The participants of the game in 2020 are determined during a 10-game, regular-season conference schedule as the teams with the best overall SEC winning percentage in each division.
The 2018 SEC Championship Game was the most-watched and highest-rated regular-season college football game on any network in seven years with a 10.1/23 rating/share and 17.5 million viewers. It also marked the second most-watched SEC Championship ever in 26 years since the game debuted in 1992. Nearly 14 million viewers watched the 2019 contest.

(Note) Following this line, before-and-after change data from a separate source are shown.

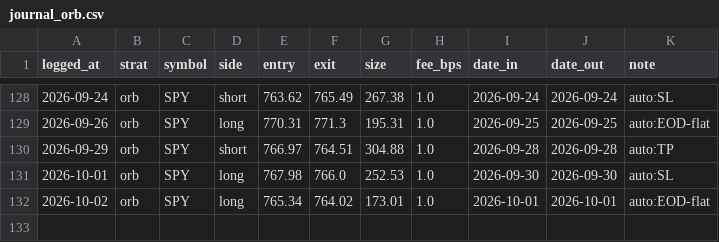
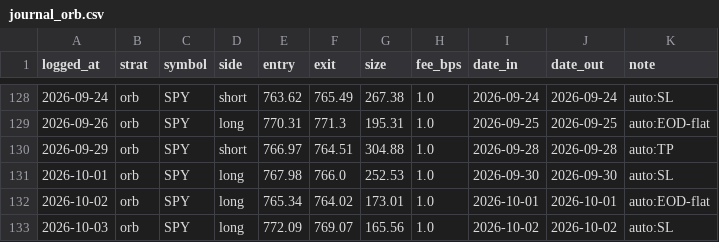
Before and after one commit to fkaaq505-eng/trade-signals, a CSV file: journal_orb.csv, drawn as a sheet; only a part is shown, gaps mark what is left out.

```diff
--- a/journal_orb.csv
+++ b/journal_orb.csv
@@ -132 +132,2 @@ logged_at,strat,symbol,side,entry,exit,size,fee_bps,date_in,date_out,note
 2026-10-02,orb,SPY,long,765.34,764.02,173.01,1.0,2026-10-01,2026-10-01,auto:EOD-flat
+2026-10-03,orb,SPY,long,772.09,769.07,165.56,1.0,2026-10-02,2026-10-02,auto:SL
```
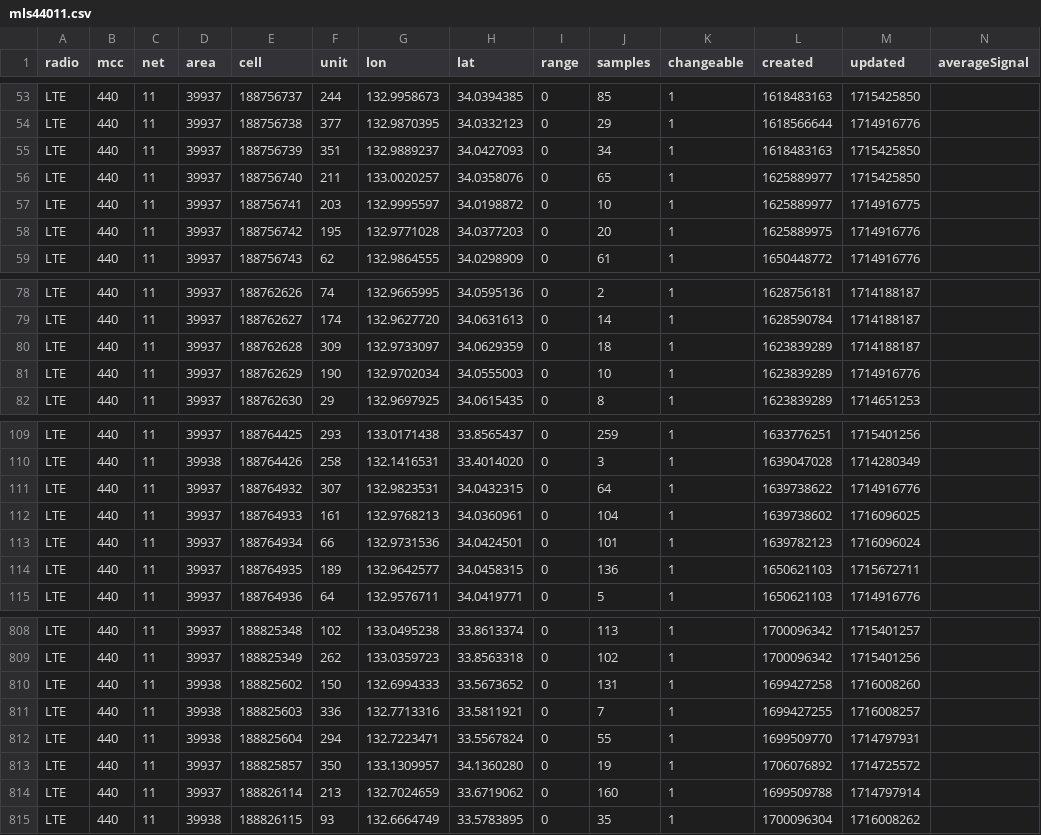
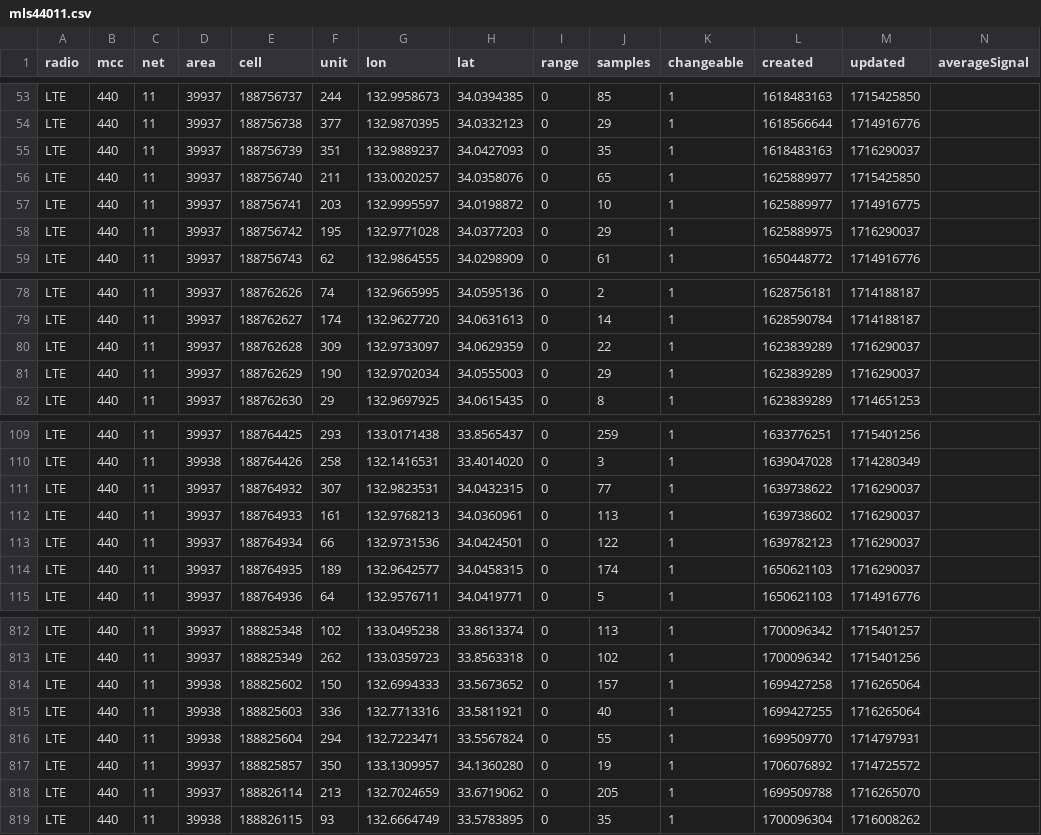
Before and after one commit to raku10ehime/kmz, a CSV file: mls44011.csv, drawn as a sheet; only a part is shown, gaps mark what is left out; the diff covers the shown part only.

```diff
--- a/mls44011.csv
+++ b/mls44011.csv
@@ -54,6 +54,6 @@ LTE,440,11,39937,188756737,244,132.9958673,34.0394385,0,85,1,1618483163,17154258
 LTE,440,11,39937,188756738,377,132.9870395,34.0332123,0,29,1,1618566644,1714916776,
-LTE,440,11,39937,188756739,351,132.9889237,34.0427093,0,34,1,1618483163,1715425850,
+LTE,440,11,39937,188756739,351,132.9889237,34.0427093,0,35,1,1618483163,1716290037,
 LTE,440,11,39937,188756740,211,133.0020257,34.0358076,0,65,1,1625889977,1715425850,
 LTE,440,11,39937,188756741,203,132.9995597,34.0198872,0,10,1,1625889977,1714916775,
-LTE,440,11,39937,188756742,195,132.9771028,34.0377203,0,20,1,1625889975,1714916776,
+LTE,440,11,39937,188756742,195,132.9771028,34.0377203,0,29,1,1625889975,1716290037,
 LTE,440,11,39937,188756743,62,132.9864555,34.0298909,0,61,1,1650448772,1714916776,
@@ -79,4 +79,4 @@ LTE,440,11,39937,188762626,74,132.9665995,34.0595136,0,2,1,1628756181,1714188187
 LTE,440,11,39937,188762627,174,132.9627720,34.0631613,0,14,1,1628590784,1714188187,
-LTE,440,11,39937,188762628,309,132.9733097,34.0629359,0,18,1,1623839289,1714188187,
-LTE,440,11,39937,188762629,190,132.9702034,34.0555003,0,10,1,1623839289,1714916776,
+LTE,440,11,39937,188762628,309,132.9733097,34.0629359,0,22,1,1623839289,1716290037,
+LTE,440,11,39937,188762629,190,132.9702034,34.0555003,0,29,1,1623839289,1716290037,
 LTE,440,11,39937,188762630,29,132.9697925,34.0615435,0,8,1,1623839289,1714651253,
@@ -110,6 +110,6 @@ LTE,440,11,39937,188764425,293,133.0171438,33.8565437,0,259,1,1633776251,1715401
 LTE,440,11,39938,188764426,258,132.1416531,33.4014020,0,3,1,1639047028,1714280349,
-LTE,440,11,39937,188764932,307,132.9823531,34.0432315,0,64,1,1639738622,1714916776,
-LTE,440,11,39937,188764933,161,132.9768213,34.0360961,0,104,1,1639738602,1716096025,
-LTE,440,11,39937,188764934,66,132.9731536,34.0424501,0,101,1,1639782123,1716096024,
-LTE,440,11,39937,188764935,189,132.9642577,34.0458315,0,136,1,1650621103,1715672711,
+LTE,440,11,39937,188764932,307,132.9823531,34.0432315,0,77,1,1639738622,1716290037,
+LTE,440,11,39937,188764933,161,132.9768213,34.0360961,0,113,1,1639738602,1716290037,
+LTE,440,11,39937,188764934,66,132.9731536,34.0424501,0,122,1,1639782123,1716290037,
+LTE,440,11,39937,188764935,189,132.9642577,34.0458315,0,174,1,1650621103,1716290037,
 LTE,440,11,39937,188764936,64,132.9576711,34.0419771,0,5,1,1650621103,1714916776,
@@ -809,7 +813,7 @@ LTE,440,11,39937,188825348,102,133.0495238,33.8613374,0,113,1,1700096342,1715401
 LTE,440,11,39937,188825349,262,133.0359723,33.8563318,0,102,1,1700096342,1715401256,
-LTE,440,11,39938,188825602,150,132.6994333,33.5673652,0,131,1,1699427258,1716008260,
-LTE,440,11,39938,188825603,336,132.7713316,33.5811921,0,7,1,1699427255,1716008257,
+LTE,440,11,39938,188825602,150,132.6994333,33.5673652,0,157,1,1699427258,1716265064,
+LTE,440,11,39938,188825603,336,132.7713316,33.5811921,0,40,1,1699427255,1716265064,
 LTE,440,11,39938,188825604,294,132.7223471,33.5567824,0,55,1,1699509770,1714797931,
 LTE,440,11,39937,188825857,350,133.1309957,34.1360280,0,19,1,1706076892,1714725572,
-LTE,440,11,39937,188826114,213,132.7024659,33.6719062,0,160,1,1699509788,1714797914,
+LTE,440,11,39937,188826114,213,132.7024659,33.6719062,0,205,1,1699509788,1716265070,
 LTE,440,11,39938,188826115,93,132.6664749,33.5783895,0,35,1,1700096304,1716008262,
```
Also changed, not shown: 6 added rows and 59 edited cells elsewhere in this file, 2 other files.
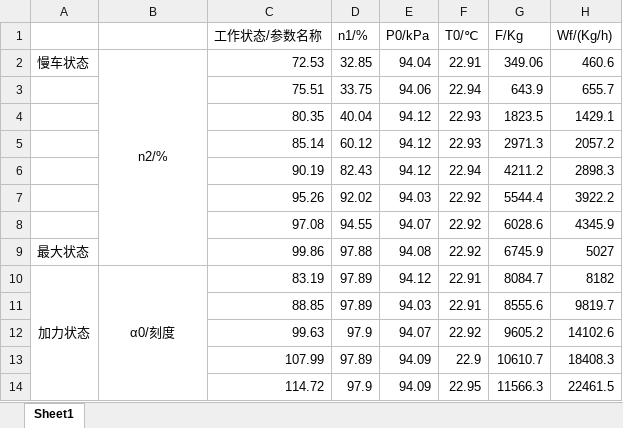
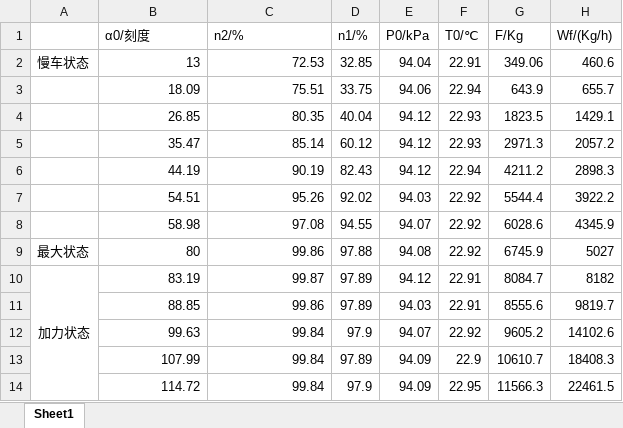
Before and after one commit to TachyonSunday/lab-reports, an Excel workbook: lab1/data/实验1数据.xlsx, sheet Sheet1, drawn as a sheet; only a part is shown; values as stored, in another font and other column widths than the file's, no borders; the diff names each change by its address in the sheet, - before the commit and + after, or states it on an @@ line.

Commit message:
Run exp1: regenerate plots and table

```diff
--- a/lab1/data/实验1数据.xlsx (sheet Sheet1)
+++ b/lab1/data/实验1数据.xlsx (sheet Sheet1)
-B1: (empty)
+B1: α0/刻度
-C1: 工作状态/参数名称
+C1: n2/%
-B2 (α0/刻度): n2/%
+B2 (α0/刻度): 13
-B2 alignment: center
+B2 alignment: right
-B2:B9 merged
-B3 (α0/刻度): (empty)
+B3 (α0/刻度): 18.09
-B4 (α0/刻度): (empty)
+B4 (α0/刻度): 26.85
-B5 (α0/刻度): (empty)
+B5 (α0/刻度): 35.47
-B6 (α0/刻度): (empty)
+B6 (α0/刻度): 44.19
-B7 (α0/刻度): (empty)
+B7 (α0/刻度): 54.51
-B8 (α0/刻度): (empty)
+B8 (α0/刻度): 58.98
-B9 (α0/刻度): (empty)
+B9 (α0/刻度): 80
-B10 (α0/刻度): α0/刻度
+B10 (α0/刻度): 83.19
-B10 alignment: center
+B10 alignment: right
-B10:B14 merged
-C10 (n2/%): 83.19
+C10 (n2/%): 99.87
-B11 (α0/刻度): (empty)
+B11 (α0/刻度): 88.85
-C11 (n2/%): 88.85
+C11 (n2/%): 99.86
-B12 (α0/刻度): (empty)
+B12 (α0/刻度): 99.63
-C12 (n2/%): 99.63
+C12 (n2/%): 99.84
-B13 (α0/刻度): (empty)
+B13 (α0/刻度): 107.99
-C13 (n2/%): 107.99
+C13 (n2/%): 99.84
-B14 (α0/刻度): (empty)
+B14 (α0/刻度): 114.72
-C14 (n2/%): 114.72
+C14 (n2/%): 99.84
```
Also changed, not shown: 5 other files.
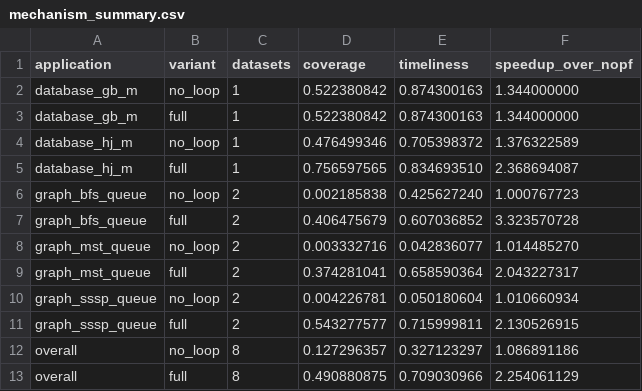
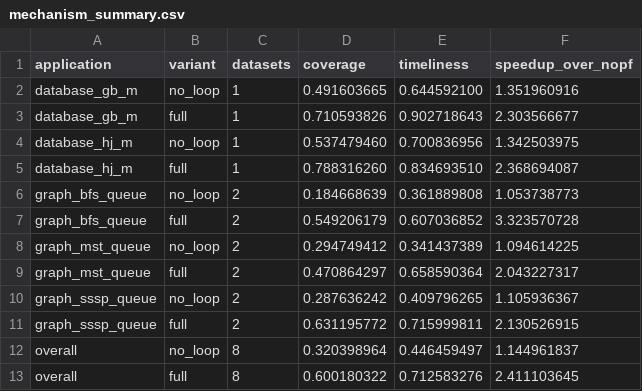
Before and after one commit to ForzaCapybara/LDP-gem5, a CSV file: expected/mechanism_summary.csv, drawn as a sheet.

Commit message:
Finalize loop-decoupling reproduction
Use the historical ablation switch, a fixed auditable metric definition, and a complete GB interval so every application exposes the mechanism effect.

```diff
--- a/expected/mechanism_summary.csv
+++ b/expected/mechanism_summary.csv
@@ -1,13 +1,13 @@
 application,variant,datasets,coverage,timeliness,speedup_over_nopf
-database_gb_m,no_loop,1,0.522380842,0.874300163,1.344000000
-database_gb_m,full,1,0.522380842,0.874300163,1.344000000
-database_hj_m,no_loop,1,0.476499346,0.705398372,1.376322589
-database_hj_m,full,1,0.756597565,0.834693510,2.368694087
-graph_bfs_queue,no_loop,2,0.002185838,0.425627240,1.000767723
-graph_bfs_queue,full,2,0.406475679,0.607036852,3.323570728
-graph_mst_queue,no_loop,2,0.003332716,0.042836077,1.014485270
-graph_mst_queue,full,2,0.374281041,0.658590364,2.043227317
-graph_sssp_queue,no_loop,2,0.004226781,0.050180604,1.010660934
-graph_sssp_queue,full,2,0.543277577,0.715999811,2.130526915
-overall,no_loop,8,0.127296357,0.327123297,1.086891186
-overall,full,8,0.490880875,0.709030966,2.254061129
+database_gb_m,no_loop,1,0.491603665,0.644592100,1.351960916
+database_gb_m,full,1,0.710593826,0.902718643,2.303566677
+database_hj_m,no_loop,1,0.537479460,0.700836956,1.342503975
+database_hj_m,full,1,0.788316260,0.834693510,2.368694087
+graph_bfs_queue,no_loop,2,0.184668639,0.361889808,1.053738773
+graph_bfs_queue,full,2,0.549206179,0.607036852,3.323570728
+graph_mst_queue,no_loop,2,0.294749412,0.341437389,1.094614225
+graph_mst_queue,full,2,0.470864297,0.658590364,2.043227317
+graph_sssp_queue,no_loop,2,0.287636242,0.409796265,1.105936367
+graph_sssp_queue,full,2,0.631195772,0.715999811,2.130526915
+overall,no_loop,8,0.320398964,0.446459497,1.144961837
+overall,full,8,0.600180322,0.712583276,2.411103645
```
Also changed, not shown: 6 other files.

The 2009 SEC Championship Game earned an 11.8 rating and a 24 share, marking the highest-rated SEC Championship Game in history. The game matched the No. 1 Florida Gators (12-0) vs. the No. 2 Alabama Crimson Tide (12-0).
The SEC Championship Game has drawn 26 capacity crowds in its 28-year history. Only 1993 (Birmingham) and 1995 (Atlanta) were not sellouts.
The SEC, along with AMB Sports & Entertainment (AMBSE) and the Georgia World Congress Center Authority (GWCCA), have an agreement to host the SEC Championship Game at Mercedes-Benz Stadium in Atlanta through 2026. The new agreement allows the SEC the option of adding up to two successive five-year extensions.
The Georgia Dome hosted the SEC Championship Game for 23 years beginning in 1994, with capacity crowds in the last 21 consecutive years. By the end of the new agreement, including options, the Championship will have been played in Atlanta a total of 43 years.
|2019||LSU 37, Georgia 10||74,150||Joe Burrow, LSU|
|2018||Alabama 35, Georgia 28||77,141||Josh Jacobs, Alabama|
|2017||Georgia 28, Auburn 7||76,534||Roquan Smith, Georgia|
|2016||Alabama 54, Florida 16||74,632||Reuben Foster, Alabama|
|2015||Alabama 29, Florida 15||75,320||Derrick Henry, Alabama|
|2014||Alabama 42, Missouri 13||73,526||Blake Sims, Alabama|
|2013||Auburn 59, Missouri 42||75,632||Tre Mason, Auburn|
|2012||Alabama 32, Georgia 28||75,624||Eddie Lacy, Alabama|
|2011||LSU 42, Georgia 10||75,515||Tyrann Mathieu, LSU|
|2010||Auburn 56, South Carolina 17||75,802||Cam Newton, Auburn|
|2009||Alabama 32, Florida 13||75,514||Greg McElroy, Alabama|
|2008||Florida 31, Alabama 20||75,892||Tim Tebow, Florida|
|2007||LSU 21, Tennessee 14||73,832||Ryan Perrilloux, LSU|
|2006||Florida 38, Arkansas 28||73,374||Percy Harvin, Florida|
|2005||Georgia 34, LSU 14||73,717||D.J. Shockley, Georgia|
|2004||Auburn 38, Tennessee 28||74,892||Jason Campbell, Auburn|
|2003||LSU 34, Georgia 13||74,913||Justin Vincent, LSU|
|2002||Georgia 30, Arkansas 3||74,835||David Greene, Georgia|
|2001||LSU 31, Tennessee 20||74,843||Matt Mauck, LSU|
|2000||Florida 28, Auburn 6||73,427||Rex Grossman, Florida|
|1999||Alabama 34, Florida 7||71,500||Freddie Milons, Alabama|
|1998||Tennessee 24, Mississippi State 14||74,795||Peerless Price, Tennessee|
|1997||Tennessee 30, Auburn 29||74,896||Peyton Manning, Tennessee|
|1996||Florida 45, Alabama 30||74,132||Danny Wuerffel, Florida|
|1995||Florida 34, Arkansas 3||71,325||Danny Wuerffel, Florida|
|1994||Florida 24, Alabama 23||76,751||Ellis Johnson, Florida|
|1993||Florida 28, Alabama 13||76,345||Terry Dean, Florida|
|1992||Alabama 28, Florida 21||83,091||Antonio Langham, Alabama|